Any public transportation around here?
Sure! Catch the bus around town with info at cascadeseasttransit.com. Catch a shuttle to Mount Bachelor via Navigate Oregon, Cascades East Transit and local resorts. Check out cobreeze.com for rides to Portland, Madras and more.
While we’re talking about transpo, a friendly reminder to please stay out of our jails.
The beer in town is incredible (we know), but there is no excuse to drink and drive. Yes, the cannabis here is legal for those over 21, but public consumption is a no-no. And just like with the booze, consuming weed before driving is no bueno. Bend has Uber, Lyft, multiple taxi services and even a randomly appearing party barge that drives through downtown and the Box Factory, completely for free. Be a smart kid, please.
Okay, I’m hungry. Where do I eat?
So many choices around here! Find clusters of restaurants and breweries downtown and in the Old Mill District. But don’t be afraid to seek out hidden gems, tucked away on the east side, west side and in NorthWest Crossing. From fine dining to quick bites on the go and everything in between, Bend has great food. Ask a local their favorite and you’re bound to get a different answer every time.
I like to party. I like to get down.
You are in good company. Before the pandemic, there was a festival and celebration in Bend pretty much every weekend. We’re basically that cool friend with the rich parents that everyone wants to host the party. Things are a little mellower events-wise this summer, but a few options remain on the calendar.

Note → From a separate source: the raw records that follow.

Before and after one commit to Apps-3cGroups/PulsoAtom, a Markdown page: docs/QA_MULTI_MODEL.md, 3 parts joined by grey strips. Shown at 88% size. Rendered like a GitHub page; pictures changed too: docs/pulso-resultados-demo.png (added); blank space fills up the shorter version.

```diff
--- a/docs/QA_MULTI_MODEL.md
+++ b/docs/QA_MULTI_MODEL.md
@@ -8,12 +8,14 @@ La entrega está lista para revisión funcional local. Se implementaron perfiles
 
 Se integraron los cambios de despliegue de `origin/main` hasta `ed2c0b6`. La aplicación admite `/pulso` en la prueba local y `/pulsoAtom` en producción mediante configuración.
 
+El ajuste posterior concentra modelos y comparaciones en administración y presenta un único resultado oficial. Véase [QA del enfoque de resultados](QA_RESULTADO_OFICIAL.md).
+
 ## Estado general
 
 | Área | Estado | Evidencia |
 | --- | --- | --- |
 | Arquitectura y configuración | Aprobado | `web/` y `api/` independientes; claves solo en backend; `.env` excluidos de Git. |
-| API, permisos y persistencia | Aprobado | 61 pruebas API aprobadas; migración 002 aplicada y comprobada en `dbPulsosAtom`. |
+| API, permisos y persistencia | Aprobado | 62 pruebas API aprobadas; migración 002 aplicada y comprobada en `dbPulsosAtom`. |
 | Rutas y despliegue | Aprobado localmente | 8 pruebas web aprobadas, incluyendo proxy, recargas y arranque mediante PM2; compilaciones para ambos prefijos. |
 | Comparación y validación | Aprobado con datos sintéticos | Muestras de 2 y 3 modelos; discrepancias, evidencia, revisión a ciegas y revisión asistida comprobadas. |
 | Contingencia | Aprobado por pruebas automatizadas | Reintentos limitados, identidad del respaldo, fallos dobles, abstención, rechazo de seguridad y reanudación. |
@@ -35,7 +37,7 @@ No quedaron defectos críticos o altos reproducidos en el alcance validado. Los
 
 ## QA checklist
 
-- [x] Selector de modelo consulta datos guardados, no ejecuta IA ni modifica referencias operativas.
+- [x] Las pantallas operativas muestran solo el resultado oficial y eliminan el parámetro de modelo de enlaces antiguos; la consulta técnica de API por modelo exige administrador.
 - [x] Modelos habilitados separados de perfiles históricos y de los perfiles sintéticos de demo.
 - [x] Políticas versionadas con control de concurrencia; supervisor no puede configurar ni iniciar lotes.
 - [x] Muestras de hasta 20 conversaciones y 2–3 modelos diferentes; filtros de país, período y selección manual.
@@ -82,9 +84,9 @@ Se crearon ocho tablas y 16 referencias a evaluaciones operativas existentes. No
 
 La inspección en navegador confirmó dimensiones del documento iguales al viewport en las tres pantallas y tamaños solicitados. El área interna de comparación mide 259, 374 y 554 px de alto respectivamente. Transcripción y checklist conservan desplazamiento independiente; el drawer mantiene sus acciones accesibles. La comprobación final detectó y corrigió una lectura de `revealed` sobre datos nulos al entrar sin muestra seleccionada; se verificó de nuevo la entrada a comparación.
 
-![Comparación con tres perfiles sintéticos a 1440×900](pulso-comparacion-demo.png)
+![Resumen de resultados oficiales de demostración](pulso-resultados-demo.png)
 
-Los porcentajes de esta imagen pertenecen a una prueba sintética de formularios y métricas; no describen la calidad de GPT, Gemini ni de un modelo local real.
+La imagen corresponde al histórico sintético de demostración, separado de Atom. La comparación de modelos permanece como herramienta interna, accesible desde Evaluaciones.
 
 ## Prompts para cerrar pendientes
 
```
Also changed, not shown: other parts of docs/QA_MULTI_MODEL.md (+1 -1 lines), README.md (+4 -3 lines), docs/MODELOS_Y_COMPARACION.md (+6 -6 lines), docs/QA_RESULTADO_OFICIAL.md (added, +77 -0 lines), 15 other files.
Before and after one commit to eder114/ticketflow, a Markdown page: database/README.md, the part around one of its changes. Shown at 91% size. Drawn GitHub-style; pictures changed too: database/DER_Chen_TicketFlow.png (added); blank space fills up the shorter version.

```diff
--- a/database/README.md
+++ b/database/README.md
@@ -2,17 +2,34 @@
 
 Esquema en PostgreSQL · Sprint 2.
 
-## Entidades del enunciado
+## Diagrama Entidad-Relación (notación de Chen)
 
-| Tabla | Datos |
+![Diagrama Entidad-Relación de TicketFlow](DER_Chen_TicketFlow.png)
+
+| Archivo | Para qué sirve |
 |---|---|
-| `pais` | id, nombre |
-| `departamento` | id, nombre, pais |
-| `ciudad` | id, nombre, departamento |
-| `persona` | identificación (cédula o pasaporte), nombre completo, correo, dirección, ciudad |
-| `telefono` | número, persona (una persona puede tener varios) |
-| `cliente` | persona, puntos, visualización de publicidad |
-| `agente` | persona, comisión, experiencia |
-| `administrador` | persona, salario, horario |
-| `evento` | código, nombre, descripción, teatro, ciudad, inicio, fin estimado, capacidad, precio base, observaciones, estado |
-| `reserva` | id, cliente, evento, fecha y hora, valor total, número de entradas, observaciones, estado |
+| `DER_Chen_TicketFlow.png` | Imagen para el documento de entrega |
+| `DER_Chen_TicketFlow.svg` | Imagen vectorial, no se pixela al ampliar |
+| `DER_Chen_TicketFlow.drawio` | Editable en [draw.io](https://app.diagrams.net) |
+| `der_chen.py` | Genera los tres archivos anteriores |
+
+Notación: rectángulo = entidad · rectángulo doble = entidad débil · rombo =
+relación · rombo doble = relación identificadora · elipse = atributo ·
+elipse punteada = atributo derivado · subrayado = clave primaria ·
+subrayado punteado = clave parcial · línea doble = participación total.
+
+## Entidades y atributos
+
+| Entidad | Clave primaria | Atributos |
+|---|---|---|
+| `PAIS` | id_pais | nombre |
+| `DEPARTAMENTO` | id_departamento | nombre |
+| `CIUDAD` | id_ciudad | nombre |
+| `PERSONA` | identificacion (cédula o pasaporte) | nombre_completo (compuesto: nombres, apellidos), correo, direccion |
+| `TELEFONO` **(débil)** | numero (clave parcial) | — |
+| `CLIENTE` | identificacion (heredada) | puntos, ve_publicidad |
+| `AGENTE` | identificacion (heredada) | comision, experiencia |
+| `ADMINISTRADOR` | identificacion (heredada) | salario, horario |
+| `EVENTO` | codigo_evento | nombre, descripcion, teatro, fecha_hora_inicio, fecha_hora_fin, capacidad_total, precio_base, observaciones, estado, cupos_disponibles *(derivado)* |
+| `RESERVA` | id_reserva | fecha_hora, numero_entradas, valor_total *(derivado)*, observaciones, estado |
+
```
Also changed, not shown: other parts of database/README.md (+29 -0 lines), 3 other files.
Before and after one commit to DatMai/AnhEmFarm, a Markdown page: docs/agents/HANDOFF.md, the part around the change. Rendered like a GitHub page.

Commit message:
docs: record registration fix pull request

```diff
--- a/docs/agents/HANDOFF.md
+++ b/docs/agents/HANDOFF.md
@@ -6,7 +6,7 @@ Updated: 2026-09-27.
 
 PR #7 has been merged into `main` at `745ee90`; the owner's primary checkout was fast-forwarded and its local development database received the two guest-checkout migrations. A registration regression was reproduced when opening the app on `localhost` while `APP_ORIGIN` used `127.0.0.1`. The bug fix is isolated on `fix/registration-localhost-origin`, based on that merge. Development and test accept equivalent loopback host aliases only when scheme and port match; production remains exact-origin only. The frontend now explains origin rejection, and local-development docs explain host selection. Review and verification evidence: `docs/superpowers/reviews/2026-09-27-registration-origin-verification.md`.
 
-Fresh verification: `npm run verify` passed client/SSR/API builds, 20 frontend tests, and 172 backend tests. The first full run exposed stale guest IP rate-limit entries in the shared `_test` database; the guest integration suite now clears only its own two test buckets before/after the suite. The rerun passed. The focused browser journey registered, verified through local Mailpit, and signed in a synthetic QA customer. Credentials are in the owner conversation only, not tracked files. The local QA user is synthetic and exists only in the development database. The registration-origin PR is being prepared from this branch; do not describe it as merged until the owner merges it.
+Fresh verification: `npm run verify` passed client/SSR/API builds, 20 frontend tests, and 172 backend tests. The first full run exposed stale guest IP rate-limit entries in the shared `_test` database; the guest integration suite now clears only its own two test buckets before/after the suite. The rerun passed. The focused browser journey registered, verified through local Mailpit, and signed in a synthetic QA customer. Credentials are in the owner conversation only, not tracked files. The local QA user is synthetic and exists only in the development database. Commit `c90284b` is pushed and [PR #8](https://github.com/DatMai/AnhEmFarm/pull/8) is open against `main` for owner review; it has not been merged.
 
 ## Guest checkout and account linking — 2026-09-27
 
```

The Les Schwab Amphitheater, on the banks of the Deschutes River as it meanders through the historic Old Mill District, just got a remodel to add 1,840 square feet to the stage. Concerts are scheduled throughout the season—grab a ticket and kick back on the expansive lawn with a brew from the beer garden and a bite from the onsite food trucks. Munch & Music is a free concert series hosted in Drake Park that typically features a calmer atmosphere than other fests, as well as artisan craft booths. The first Friday of every month, the local businesses of the Downtown District put up art and serve free drinks to passersby. Around town, farmers markets offer the freshest local goods around. Meandering through these stalls might be one of the best ways to get to know the flavors of Bend and the surrounding area; it is not uncommon to see local chefs perusing the stalls to find fresh ingredients for nightly specials.
I can’t find a food truck.
Oh, you’re a jokester, now, are you? Yes, Bend loves its food trucks. They pop up everywhere, from random parking lots to organized food truck lots to even the base of Mount Bachelor. Here’s your chance to experiment and try the creative solutions for take-out invented by some of our most artisan chefs.
You never told me about the volcano.
Oh, right! Look east from downtown. See that perfectly rounded small peak? That’s Pilot Butte. It’s named that because early settlers used it as a landmark on their overland migration west. It’s a cinder cone, which is a small volcano. One of the only volcanoes inside city limits in the United States, in fact. You can walk right up it if you want. Go ahead—it’s extinct. And the view up there is amazing.
Where can I learn more?
For more modern updates on Bend, look up some of these Instagram accounts to see what locals are talking about: @bendmagazine, @bend0regon, @thebestofbend, @visitbend, and if anyone is in the mood for some local humor, @memesofbend.